- **ASSIGNED TASK**
For the entries that appear below, write out the exact text and omit the pictures.

BEGIN

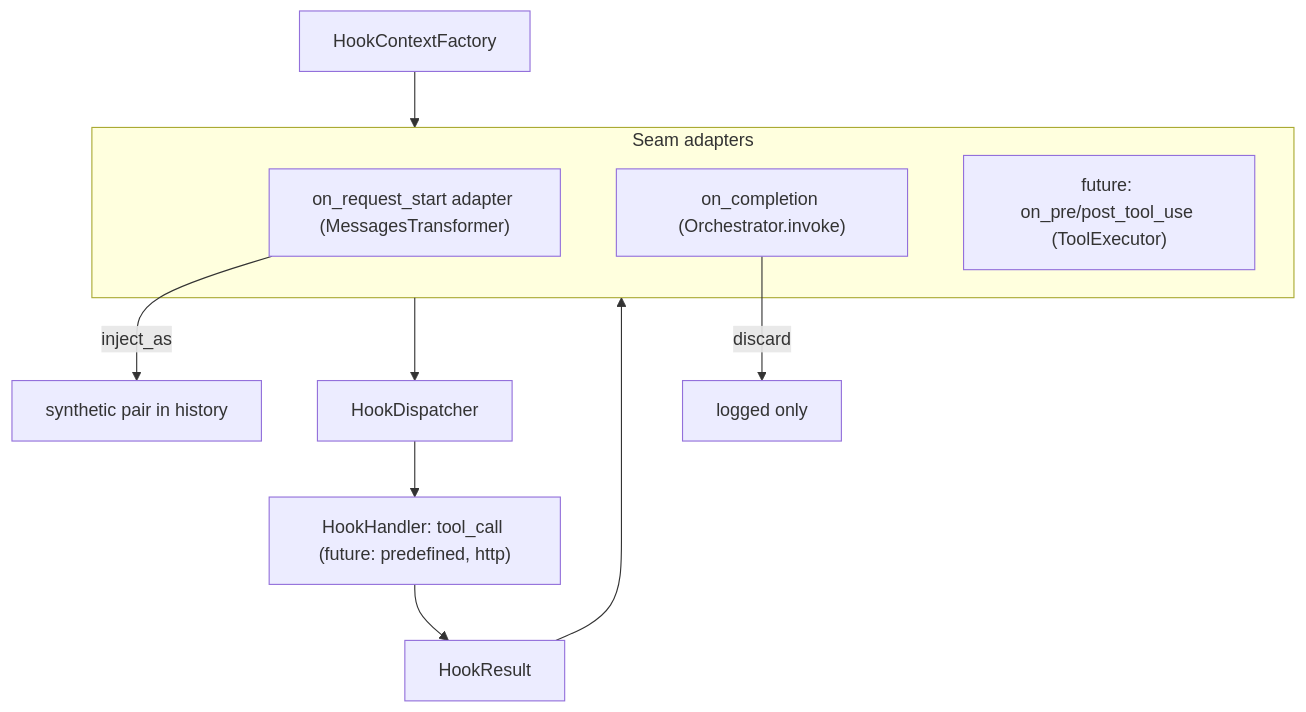
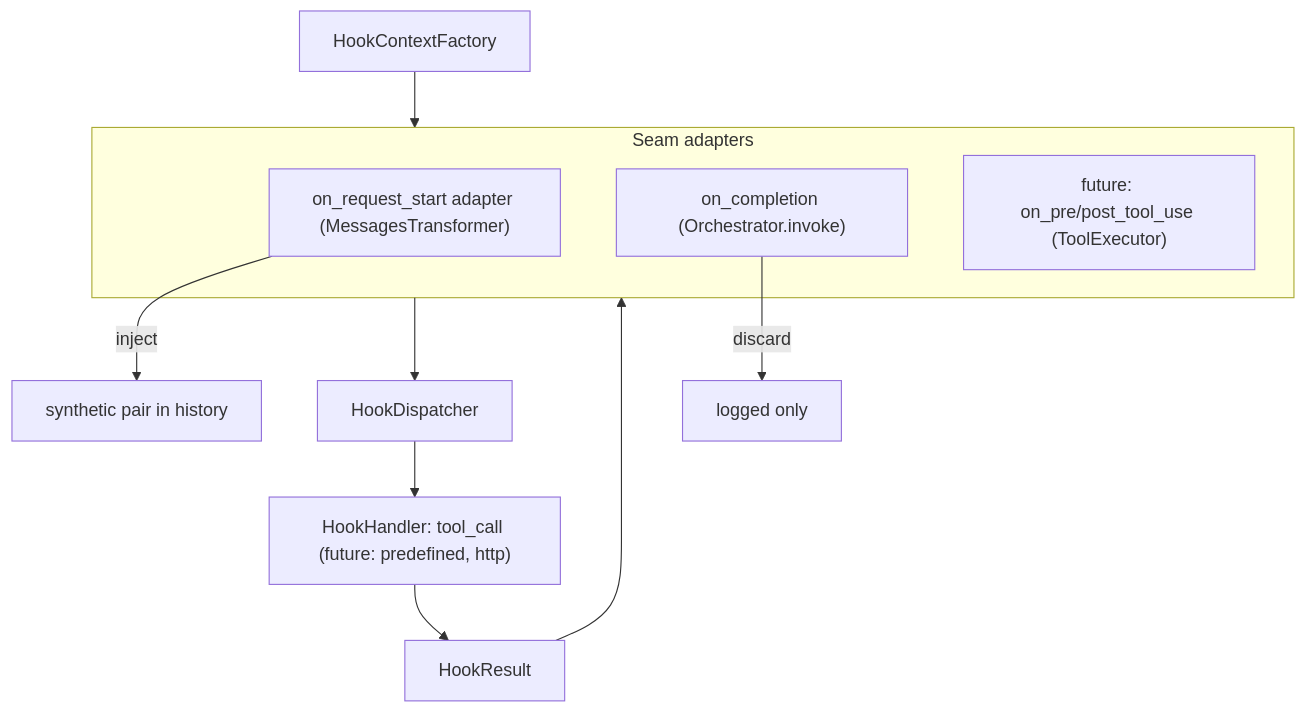
One commit to epam/ai-dial-quickapps-backend changed the diagram in docs/designs/hook_context_and_lifecycle_events.md. Above: the diagram before and after it, drawn with Mermaid. The commit also changed other lines of this file, not shown here.

````diff
--- a/docs/designs/hook_context_and_lifecycle_events.md
+++ b/docs/designs/hook_context_and_lifecycle_events.md
@@ -92,15 +121,15 @@
 ```mermaid
 flowchart TD
     subgraph seams [Seam adapters]
         reqStart["on_request_start adapter (MessagesTransformer)"]
         completion["on_completion (Orchestrator.invoke)"]
         toolSeam["future: on_pre/post_tool_use (ToolExecutor)"]
     end
     factory["HookContextFactory"] --> seams
     seams --> dispatcher["HookDispatcher"]
     dispatcher --> handlers["HookHandler: tool_call (future: predefined, http)"]
     handlers --> result["HookResult"]
     result --> seams
-    reqStart -->|"inject_as"| history["synthetic pair in history"]
+    reqStart -->|inject| history["synthetic pair in history"]
     completion -->|discard| logOnly["logged only"]
 ```
````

END

- **RESULT FOR THIS EXERCISE**
One commit to epam/ai-dial-quickapps-backend changed the diagram in docs/designs/hook_context_and_lifecycle_events.md. Above: the diagram before and after it, drawn with Mermaid. The commit also changed other lines of this file, not shown here.

````diff
--- a/docs/designs/hook_context_and_lifecycle_events.md
+++ b/docs/designs/hook_context_and_lifecycle_events.md
@@ -92,15 +121,15 @@
 ```mermaid
 flowchart TD
     subgraph seams [Seam adapters]
         reqStart["on_request_start adapter (MessagesTransformer)"]
         completion["on_completion (Orchestrator.invoke)"]
         toolSeam["future: on_pre/post_tool_use (ToolExecutor)"]
     end
     factory["HookContextFactory"] --> seams
     seams --> dispatcher["HookDispatcher"]
     dispatcher --> handlers["HookHandler: tool_call (future: predefined, http)"]
     handlers --> result["HookResult"]
     result --> seams
-    reqStart -->|"inject_as"| history["synthetic pair in history"]
+    reqStart -->|inject| history["synthetic pair in history"]
     completion -->|discard| logOnly["logged only"]
 ```
````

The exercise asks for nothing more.